ALBANY -- A new Department of Environmental Conservation study finds that General Electric's cleanup of PCBs in the Hudson River remains incomplete, state officials said.
Gov. Andrew Cuomo on Thursday released a fresh evaluation of fish samples taken from the river in 2017 that finds PCBs -- or polychlorinated biphenyls -- in their flesh remain above acceptable levels, two years after the dredging project ended.
The river is a Superfund cleanup site due to the contamination, and General Electric has been paying for the cleanup under U.S. Environmental Protection Agency supervision. It's the largest Superfund project ever done, and has been surrounded by controversy for decades.
The release of the state's study is the latest salvo in what is now a long-running dispute between the state, which contends more dredging to remove PCBs is needed, the EPA and GE, which discharged the PCBs into the river.
GE says the $1.7 billion cleanup of "hot spots" between Hudson Falls and Troy between 2009 and 2015 was a success, and EPA officials have tentatively agreed, though they are now doing an evaluation on issuing a "certificate of completion" that would end the massive cleanup.
If the EPA issues the certificate of completion, New York plans to fight. "New York will take any action necessary to hold them accountable and demand they fulfill their obligation to restore our treasured river," Cuomo said.
The state said that the EPA should also compel GE to conduct a full investigation of PCB levels in fish in the lower part of the river, below Troy. Strong calls for more action have come from environmental organizations and politicans in the lower Hudson Valley.

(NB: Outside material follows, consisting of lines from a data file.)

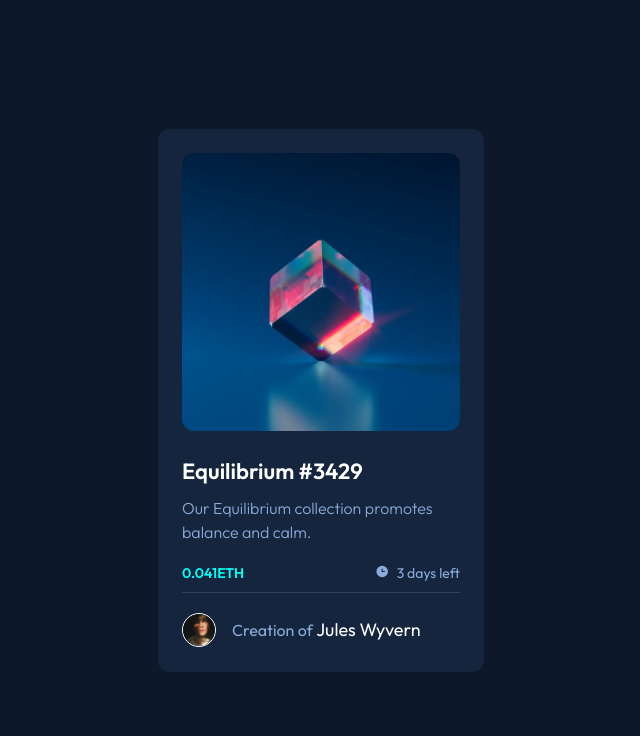
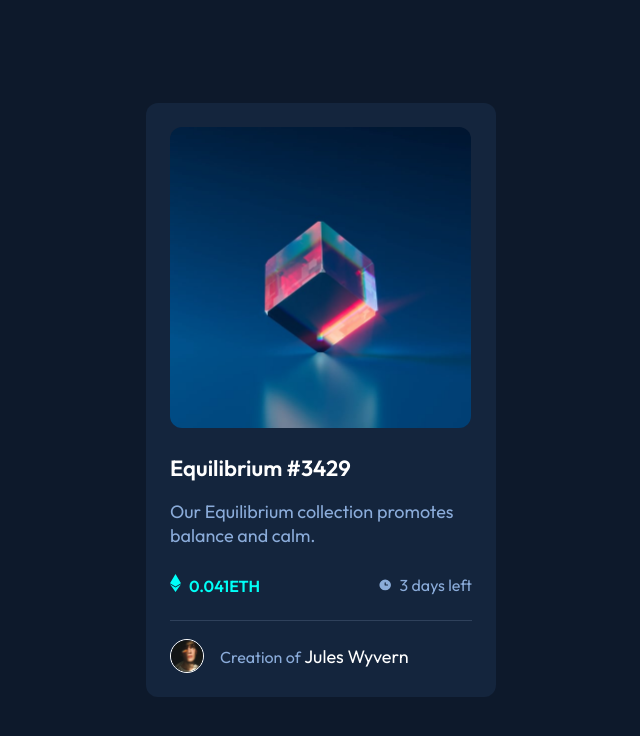
Before and after one commit to lucianakyoko/frontend_mentor_challenges, a plain HTML site: page nft-preview-card-component/index.html in a window 1280 px wide. Shown: the whole page, without its empty margins (319-959 px from the left). Drawn offline with Linux system fonts and the light colour scheme.

Commit message:
Create desktop layout

```diff
--- a/nft-preview-card-component/index.html
+++ b/nft-preview-card-component/index.html
@@ -7,7 +7,7 @@
     <link rel="icon" type="image/png" sizes="32x32" href="./images/favicon-32x32.png">
 
     <title>Frontend Mentor | NFT preview card component</title>
-    <link rel="stylesheet" href="./styles.css">
+    <link rel="stylesheet" href="./styles/styles.css">
     <link rel="preconnect" href="https://fonts.googleapis.com">
     <link rel="preconnect" href="https://fonts.gstatic.com" crossorigin>
     <link href="https://fonts.googleapis.com/css2?family=Outfit:wght@300;400;600&display=swap" rel="stylesheet">
--- a/nft-preview-card-component/sass/_card.scss
+++ b/nft-preview-card-component/sass/_card.scss
@@ -4,21 +4,38 @@
   background-color: $Very-dark-blue-card-BG;
   border-radius: 12px;
   padding: 2.4rem;
+  @include only-for-desktop-tablet {
+    width: 350px;
+    height: 594px;
+  }
 
   &__image {
     width: 27.8rem;
     border-radius: 12px;
+    @include only-for-desktop-tablet {
+      width: 30.1rem;
+    }
   }
 
   &__title {
     @include font(2.2rem, 600, $White);
     @include margin(2.4rem);
+
+    @include only-for-desktop-tablet {
+      @include font(2.2rem, 700, $White);
+    }
   }
 
   &__paraghaph {
     @include margin(1.1rem);
     line-height: 2.4rem;
     @include font(1.6rem, 300, $Soft-blue);
+
+    @include only-for-desktop-tablet {
+      @include margin(1.8rem);
+      @include font(1.8rem, 400, $Soft-blue);
+      line-height: 2.4rem;
+    }
   }
 
   &__details {
@@ -28,18 +45,30 @@
     align-items: center;
     justify-content: space-between;
     border-bottom: 1px solid $Very-dark-blue-line;
+    @include only-for-desktop-tablet {
+      @include margin(2.6rem);
+      padding-bottom: 2.4rem;
+
+    }
 
     .left {
       @include font(1.4rem, 600, $Cyan);
-      ::before {
-        @include beforeIcon(11px, 18px, url('./images/icon-ethereum.svg'));
+      &::before {
+        @include beforeIcon(11px, 18px, url('../images/icon-ethereum.svg'));
+      }
+      @include only-for-desktop-tablet {
+        @include font(1.6rem, 700, $Cyan);
       }
     }
 
     .right {
       @include font(1.4rem, 400, $Soft-blue);
       &::before {
-        @include beforeIcon(13.33px, 13.33px, url('./images/icon-clock.svg'));
+        @include beforeIcon(13.33px, 13.33px, url('../images/icon-clock.svg'));
+      }
+
+      @include only-for-desktop-tablet {
+        @include font(1.6rem, 400, $Soft-blue);
       }
     }
   }
@@ -49,7 +78,12 @@
     display: flex;
     align-items: center;
     justify-content: left;
-    gap: 16px
+    gap: 16px;
+
+    @include only-for-desktop-tablet {
+      @include margin(1.8rem);
+
+    }
   }
 
   &__profile-image {
--- a/nft-preview-card-component/sass/styles.scss
+++ b/nft-preview-card-component/sass/styles.scss
@@ -6,6 +6,10 @@ $Very-dark-blue-line: hsl(215, 32%, 27%);
 $White: hsl(0, 0%, 100%);
 
 $border-radius: 1.2rem;
+
+@mixin only-for-desktop-tablet {
+  @media (min-width: 767px) { @content; }
+}
 
 @mixin font($size, $weight, $color) {
   font-family: 'Outfit', sans-serif;
```
Also changed, not shown: nft-preview-card-component/nft-preview-card-component/styles.css (deleted), nft-preview-card-component/styles/styles.css.
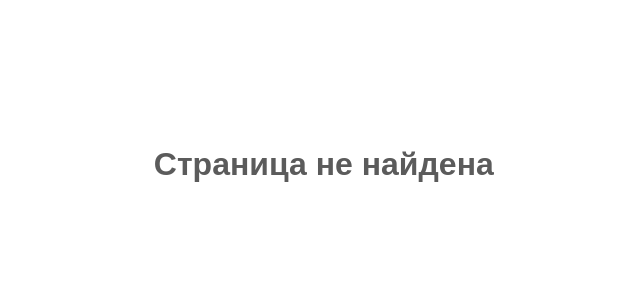
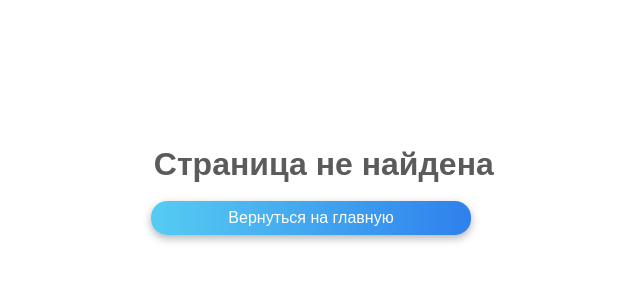
Before and after one commit to platon-p/flaskProject2, a Flask app: template templates/404.html in a window 1280 px wide. Shown: the part 386-686 px from the top of the page, without its empty margins (321-961 px from the left). Run offline with Flask 2, Linux system fonts and the light colour scheme; the template is opened without the code that fills it, so the values that code supplies are empty.

Commit message:
Доработал 404

```diff
--- a/main.py
+++ b/main.py
@@ -1,5 +1,5 @@
 from flask import Flask
-from flask import render_template
+from flask import render_template, url_for
 
 app = Flask(__name__)
 
--- a/templates/404.html
+++ b/templates/404.html
@@ -3,13 +3,15 @@
 <head>
     <meta charset="UTF-8">
     <title>404 error</title>
-    <link rel="stylesheet" href="static/css/main.css">
-    <link rel="stylesheet" href="static/css/cards.css">
+    <link rel="stylesheet" href="{{ url_for("static", filename="css/main.css") }}">
     <meta name="viewport" content="width=765">
 </head>
 <body>
-<img src="static/images/404.svg" alt="" style="transform: scale(0.37);">
+<img src=" {{ url_for("static", filename="images/404.svg") }}" alt="" style="transform: scale(0.37);">
 <h1 class="main_h1" align="center">Страница не найдена</h1>
-
+<br>
+<div align="center" style="margin: 0 auto 0 auto">
+    <a href="/" style="width: 16em" class="register">Вернуться на главную</a>
+</div>
 </body>
 </html>
```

"The health of the Hudson River estuary and the vitality of the communities along its banks are at stake and the EPA must not let GE off the hook for a job that is not yet done," Cuomo said in releasing the new study results. "The latest sampling data confirms the overwhelming body of evidence that PCB levels remain unacceptably high in both the riverbed and the fish."
The PCBs, a suspected carcinogen, where discharged from GE plants in Hudson Falls and Fort Edward between 1946 and the 1970s. GE is paying for the cleanup in the upper river above Troy under the terms of a 2002 Superfund record.
In a statement, the EPA said the decision on completeness will be finalized in early 2019. It noted that the decision was originally planned for January 2018, but was postponed to give the agency more time to review fish and sediment data with DEC. "We are grateful for NYSDEC's valued input and look forward to reviewing their report," it said.
"Our decision will come after considering the results of exhaustive consultation and collaboration with DEC," EPA said.
DEC did its own fish sampling in 2017 out of frustration that the EPA wasn't ordering more testing. The new study said the fish averages PCB levels of 1.2 parts per million, or three times higher than the cleanup target goal for 2020.
General Electric said that the dredging has dropped PCB levels in the river, and that the EPA has repeatedly said that it will take several years for the full benefit of the dredging to be seen. It noted that the state is using a stricter standard for measuring contamination than the EPA standard.
"The Hudson River dredging project is working and is delivering the environmental benefits that the U.S. Environmental Protection Agency and New York state sought and predicted," GE said in a statement released Friday.
There will be ongoing monitoring of PCB levels in the river under the Superfund cleanup agreed, the company noted.
"While dredging has ended, GE’s commitment to the Hudson continues. We are performing long-term monitoring of fish, sediments and water as part of an ongoing assessment of river conditions. These data are provided to EPA and New York state," said Mark Behan of Behan Communications in Glens Falls, a public relations firm hired by GE for the PCB project.